Standing atop a mound of buried garbage at Freshkills, it’s hard to imagine the rolling green hills was once the largest landfill on earth. Next year, the first phase of this massive redevelopment project will open to the public. At the north end of the park, 21 acres will be available for biking, hiking, walking and kayaking. Right now, you can only get on site through a guided tour. There are soccer fields and walking trails open to the public around the edges of the former landfill.
Farther north, a much different landfill redevelopment project is just getting started, called Kingsland Meadowlands. It is the former site of a couple municipal landfills in Lyndhurst and Rutherford. “Every single landfill in the region should be put back into productive use,” said Alex Klatskin of Forsgate Industrial Partners, one of the developers spearheading the project. “It’s the future, I think, of development. Since there is no land left in New Jersey.”

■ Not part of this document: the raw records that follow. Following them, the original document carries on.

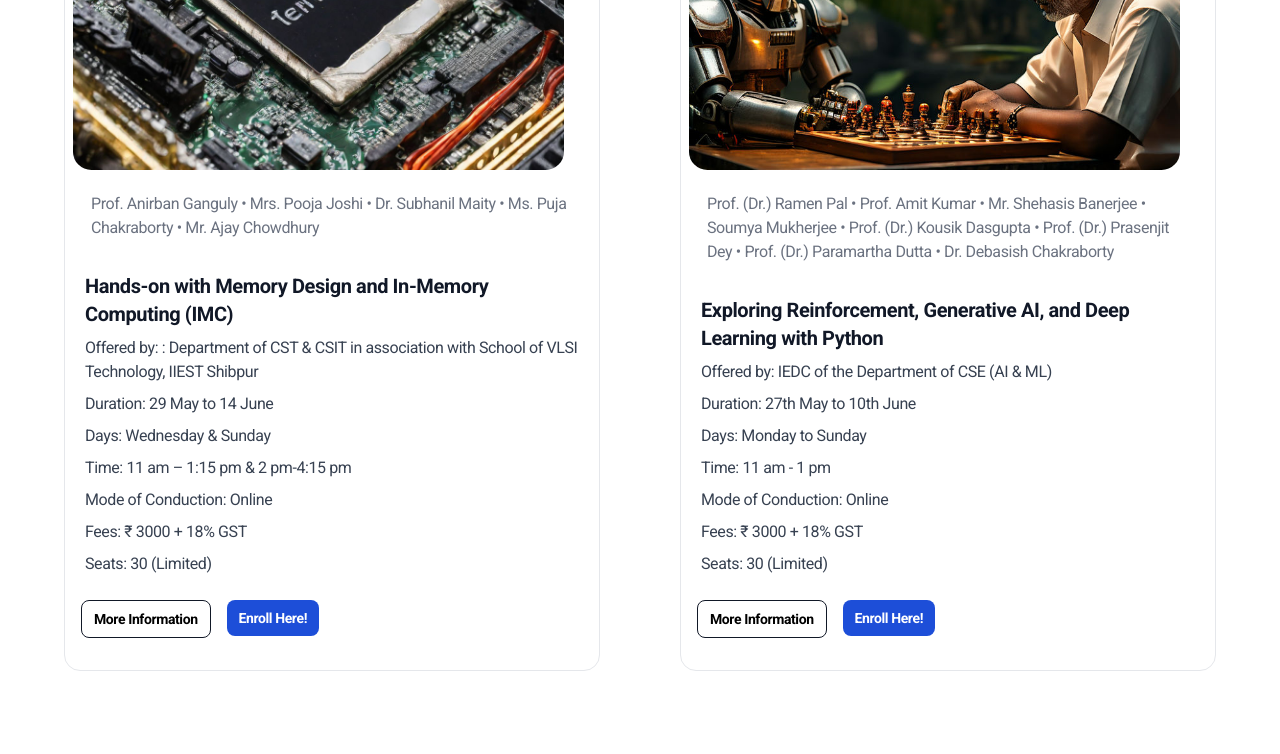
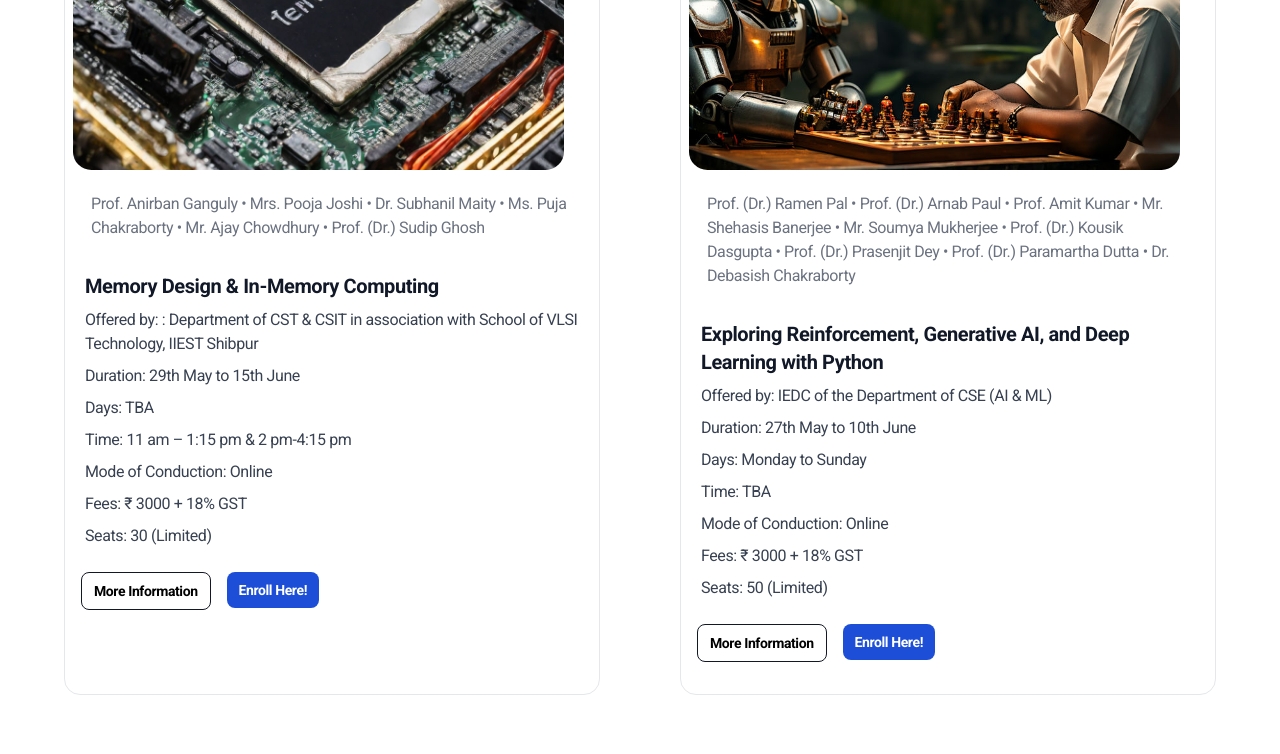
Before and after one commit to PalashCoder/uem-summer-school, a Next.js app: page / in a window 1280 px wide. Shown: the part 2402-3156 px from the top of the page. Built offline with nearby package versions, Linux system fonts and the light colour scheme.

Commit message:
required changes

```diff
--- a/src/data/courses.data.ts
+++ b/src/data/courses.data.ts
@@ -15,11 +15,11 @@ const COURSES = [
   {
     img: "/image/coursecategory/IMC.jpeg",
     instructor:
-      "Prof. Anirban Ganguly • Mrs. Pooja Joshi • Dr. Subhanil Maity • Ms. Puja Chakraborty • Mr. Ajay Chowdhury",
-    title: "Hands-on with Memory Design and In-Memory Computing (IMC)",
+      "Prof. Anirban Ganguly • Mrs. Pooja Joshi • Dr. Subhanil Maity • Ms. Puja Chakraborty • Mr. Ajay Chowdhury • Prof. (Dr.) Sudip Ghosh",
+    title: "Memory Design & In-Memory Computing ",
     desc: "Offered by: : Department of CST & CSIT in association with School of VLSI Technology, IIEST Shibpur",
-    duration: "Duration: 29 May to 14 June",
-    days: "Days: Wednesday & Sunday",
+    duration: "Duration: 29th May to 15th June",
+    days: "Days: TBA",
     time: "Time: 11 am – 1:15 pm & 2 pm-4:15 pm",
     mode: "Mode of Conduction: Online",
     fees: "Fees: ₹ 3000 + 18% GST",
@@ -42,16 +42,16 @@ const COURSES = [
   {
     img: "/image/coursecategory/Reinforcement.jpeg",
     instructor:
-      "Prof. (Dr.) Ramen Pal • Prof. Amit Kumar • Mr. Shehasis Banerjee • Soumya Mukherjee • Prof. (Dr.) Kousik Dasgupta • Prof. (Dr.) Prasenjit Dey • Prof. (Dr.) Paramartha Dutta • Dr. Debasish Chakraborty",
+      "Prof. (Dr.) Ramen Pal • Prof. (Dr.) Arnab Paul • Prof. Amit Kumar • Mr. Shehasis Banerjee • Mr. Soumya Mukherjee • Prof. (Dr.) Kousik Dasgupta • Prof. (Dr.) Prasenjit Dey • Prof. (Dr.) Paramartha Dutta • Dr. Debasish Chakraborty",
     title:
       "Exploring Reinforcement, Generative AI, and Deep Learning with Python",
     desc: "Offered by: IEDC of the Department of CSE (AI & ML)",
     duration: "Duration: 27th May to 10th June",
     days: "Days: Monday to Sunday",
-    time: "Time: 11 am - 1 pm",
+    time: "Time: TBA",
     mode: "Mode of Conduction: Online",
     fees: "Fees: ₹ 3000 + 18% GST",
-    seat: "Seats: 30 (Limited)",
+    seat: "Seats: 50 (Limited)",
     link: "/resources/Exploring_Reinforcement,_Generative,_and_Deep_Learning_with_Python.pdf",
   },
   // {
--- a/src/data/stats.data.ts
+++ b/src/data/stats.data.ts
@@ -13,7 +13,7 @@ const STATS = [
   // },
   {
     icon: UserIcon,
-    count: "13",
+    count: "15",
     title: "Industry Recognized Instructors",
   },
   {
```
Also changed, not shown: 2 other files (tests, documents, lock files or other folders).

These landfills have not accepted garbage in decades, but much still must be done to make a landfill usable and buildable again. “We have two issues,” said Lhabib Chibani with Sadat Associates, an environmental engineering firm that has transformed at least 15 landfills into parks, residential or commercial developments. “One is managing the gas within the landfill. And the other issue is settlement.”
The garbage below ground is still decomposing. It’s sinking. On top of the Lyndhurst-Rutherford landfills, they plan to build six warehouses — over 2.5-million-square feet of commercial space — over the next 6-8 years. To make sure the land can carry that load, they will put a heavy layer of dirt down to simulate the weight a building. This will squeeze the trash and moisture below. But first, they’ll stomp on it with crushing force. “They’re dropping a 15-ton weight many, many times over a small grid area, a 9-by-9 foot grid. And they’re doing it repeatedly,” said Michael Pembroke, COO of Russo Development, a partner on the Kingsland Meadowlands project. The site spans 718-acres, of which over 500-acres will be preserved for wildlife.